ABC News’ Rick Klein reports: Could the health care bill be in real trouble in the House?
The Democratic defections are starting to pile up in advance of a vote scheduled for tomorrow on sweeping health reform efforts. (That schedule could slip to Sunday or beyond, if the votes aren’t there.)
According to the National Republican Congressional Committee — which, of course, has an interest in watching this vote particularly closely — 15 House Democrats and counting are saying publicly that they’ll oppose the measure when it reaches a vote.
Democrats can afford only 40 such defections to squeak the bill through. They’d prefer to win with room to spare.
The Democrats who’ve said — either in interviews or press releases — that they’re opposing the bill include: Rep. Travis Childers (Miss.); Rep. John Adler (N.J.); Rep. Walt Minnick (Idaho); Rep. Stephanie Herseth Sandlin (S.Dak.); Rep. Suzanne Kosmas (Fla.); Rep. Frank Kratovil (Md.); Rep. Larry Kissell (N.C.); Rep. Bart Gordon (Tenn.); Rep. Dan Boren (Okla.); Rep. Jim Matheson (Utah); Rep. Michael McMahon (N.Y.); Rep. John Tanner (Tenn.); Rep. Brian Baird (Wash.); Rep. Harry Teague (N.M.); and Rep. Collin Peterson (Minn.).
House Democratic aides say the list contains no surprises so far.
Some of the Democrats’ statements leave a bit of wiggle room.

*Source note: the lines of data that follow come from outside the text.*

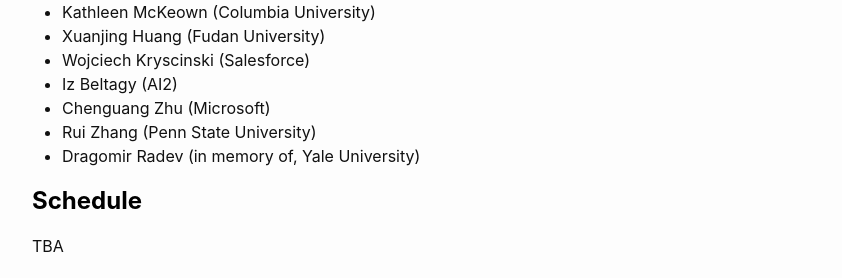
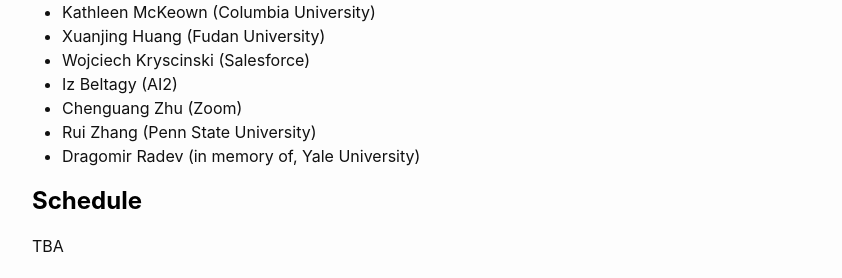
Before and after one commit to newsumm/2025, a Jekyll site: the page built from index.md, in a window 1280 px wide and 900 px high, scrolled down 2972 px. Shown: the part 162-440 px from the top of the window, without its empty margins (218-1060 px from the left). Built offline with Jekyll 4.4.1, drawn with Linux system fonts in a browser that asks for light colours.

Commit message:
Update index.md

```diff
--- a/index.md
+++ b/index.md
@@ -182,7 +182,7 @@ We are deeply sad that our invited speaker - Dragomir Radev had passed away in 2
 <li>Xuanjing Huang (Fudan University)</li>
 <li>Wojciech Kryscinski (Salesforce)</li>
 <li>Iz Beltagy (AI2) </li>
-<li>Chenguang Zhu (Microsoft)</li>
+<li>Chenguang Zhu (Zoom)</li>
 <li>Rui Zhang (Penn State University) </li>
 <li>Dragomir Radev (in memory of, Yale University)</li>
 </ul>
```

Plus — as ABC’s George Stephanopoulos is reporting — Democratic leaders are working behind the scenes to answer concerns among conservative Democrats about how the bill would handle funding for abortions.
But — keeping in mind that many members of Congress prefer to announce their intentions with their votes, not press releases — the defections suggest that reaching 218 remains a serious challenge for Democrats on the eve of the vote.
“If this bill is the political winner Nancy Pelosi claims it is, then why are Democrats fighting over who gets to vote against it?” NRCC spokesman Ken Spain said in a statement.